The DIY movement brought about a desire to up-cycle used clothing for our creative sewing projects. Notably, we all began to scour thrift shops and rummage sales for wool leftovers to toss into our washers and dryers and turn into felt, myself included.
But is it Wool Felt? Or Felted Wool?
For some, these two textiles are often misunderstood and can be confusing. While their origin – wool roving - is the same, wool felt and felted wool are completely different textiles; their look and feel is distinct. Let's see how.
Sheep to Roving
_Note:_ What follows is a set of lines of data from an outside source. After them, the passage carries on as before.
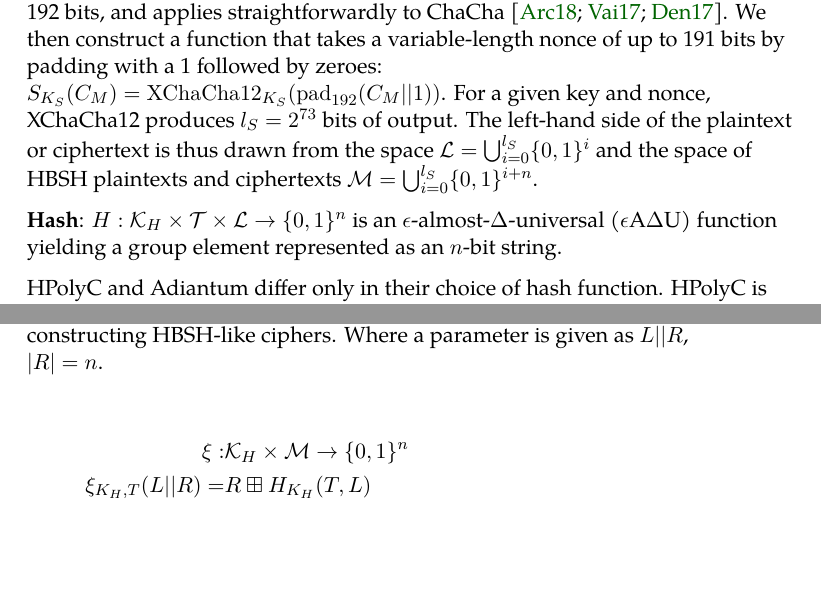
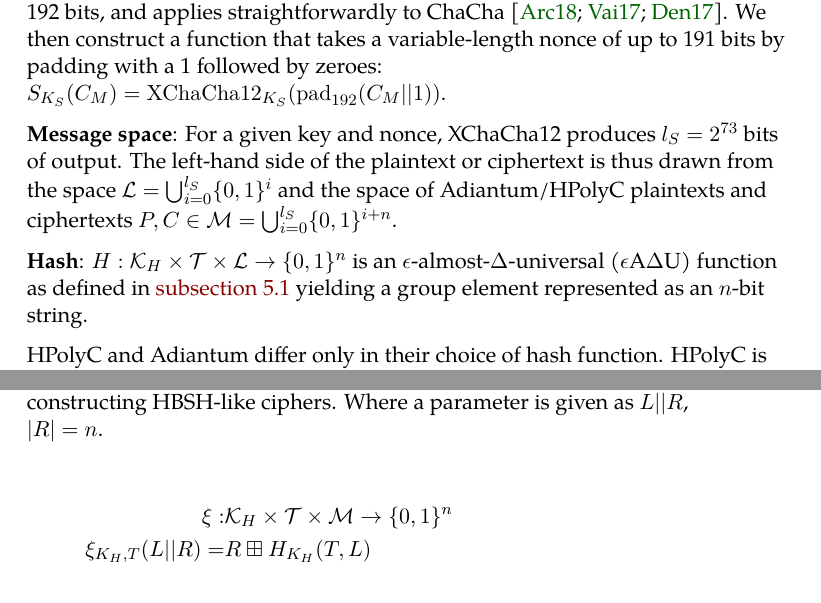
Before and after one commit to google/adiantum, a LaTeX paper (specification/eprint.tex, which reads specification/proof.tex, specification/specification.tex): two parts of pages 5 and 11 of 24, joined at a grey line, cut so that both start at the same text, the shorter picture padded with empty space. Compiled offline with LuaLaTeX.

Commit message:
Fix error Eric spotted in proof
also give reference for eadu, separate parintro for message space

```diff
--- a/specification/proof.tex
+++ b/specification/proof.tex
@@ -165,7 +165,7 @@ HBSH-like ciphers. Where a parameter is given as
 $L || R$, $|R|=n$.
 
 \begin{align*}
-    \xi :& \mathcal{K}_H \times \mathcal{M} \rightarrow \bin^n \\
+    \xi :& \mathcal{K}_H \times \mathcal{T} \times \mathcal{M} \rightarrow \bin^n \\
     \xi_{K_H, T}(L||R) =& R \boxplus H_{K_H}(T, L) \\
     \vphantom{|} \\
     \phi :& \mathcal{K}_H \times \mathcal{T} \times \mathcal{M} \rightarrow \mathcal{M} \\
--- a/specification/specification.tex
+++ b/specification/specification.tex
@@ -81,16 +81,19 @@ proposed for Salsa20~\cite{salsa20,salsa812} extends the nonce to 192 bits, and
 applies straightforwardly to ChaCha~\cite{xchacha,monocypher,libsodiumxchacha}.
 We then construct a function that takes a variable-length nonce of up to
 191 bits by padding with a 1 followed by zeroes:
-$S_{K_S}(C_M) = \XChaCha12_{K_S}(\pad_{192}(C_M || 1))$. For a
-given key and nonce, XChaCha12 produces $l_S = 2^{73}$ bits of output. The left-hand side
-of the plaintext or ciphertext is thus drawn from the space
+$S_{K_S}(C_M) = \XChaCha12_{K_S}(\pad_{192}(C_M || 1))$.
+
+\parintro{Message space}
+For a given key and nonce, XChaCha12 produces $l_S = 2^{73}$ bits of output.
+The left-hand side of the plaintext or ciphertext is thus drawn from the space
 $\mathcal{L} = \bigcup_{i=0}^{l_S}\bin^i$
-and the space of HBSH plaintexts and ciphertexts
-$\mathcal{M} = \bigcup_{i=0}^{l_S}\bin^{i + n}$.
+and the space of Adiantum/HPolyC plaintexts and ciphertexts
+$P, C \in \mathcal{M} = \bigcup_{i=0}^{l_S}\bin^{i + n}$.
 
 \parintro{Hash}
 $H: \mathcal{K}_H \times \mathcal{T} \times \mathcal{L} \rightarrow \bin^n$
 is an $\epsilon$-almost-$\Delta$-universal ($\epsilon$A$\Delta$U) function
+as defined in \autoref{eadudef}
 yielding a group element represented as an $n$-bit string.
 
 HPolyC and Adiantum differ only in their choice of hash function. HPolyC is
```
Also changed, not shown: specification/proof.tex (2 more changed lines).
When sheep (or any other wooly animal) are sheared, we get piles of raw wool fiber; thank you sheep! These fibers are then cleaned and carded (the process of breaking up unorganized clumps of fiber and realigning them). The result is what we call wool roving. Now here's where each textile goes its separate way.
Wool Felt is a non-woven textile. There is no thread or weaving involved in production. It originates as wool roving and by adding heat, moisture and agitation, the roving compacts and matts together tightly to form what we refer to as pure wool felt.
Wool felt blends are also made using the process described above but with a combination of wool fibers and those from another material. The most common combination is wool and rayon, a non-synthetic man-made fiber derived from wood pulp. Rayon's properties are similar to those of cotton and linen, making it an excellent choice for wool blends.
Felted Wool is a woven textile. There is thread and weaving involved. Like wool felt, it originates as wool roving, but the roving is spun into thread after being cleaned and carded. This thread is then woven into wool cloth, which is washed in hot water and dried on high heat to emulate the “add heat, moisture and agitation” process used to make wool felt. This process turns wool fabric into felted wool.
Felted wool contracts into a thicker 'puffier' texture than the original cloth. This puffiness translates into “soft and fluffy,” which is why we love it! The results you achieve when felting wool will vary depending on the weave of the fabric, the wool content (whether or not it is 100% pure wool) and wash/dry temperatures.
Wool roving is also spun into yarn, which is used for knitting wool sweaters and accessories such as scarves and mittens. You can “felt” these knitted items as well but regardless of your wash/dry temperatures, they will not compact as tightly as wool fabric woven from thread. Wool yarn is considerably thicker than wool thread and knitting is much less taught than weaving. Homemade felt from a knitted garment has a much looser, bulkier texture and is more likely to fray.
Both are Wonderful!
Each of these two textiles are dreamy to work with. I love wool felt because it is soft yet strong and durable for making softies. It is available in a myriad of rich, vibrant colors that are lightfast and uniform throughout. It doesn't fray or pill and hand-sews like butter.
Felted wool offers endless possibilities when it comes to color and is available in richly textured patterns and plaids. It is fabulous for soft appliqué projects and making softie clothes with a hint of drape.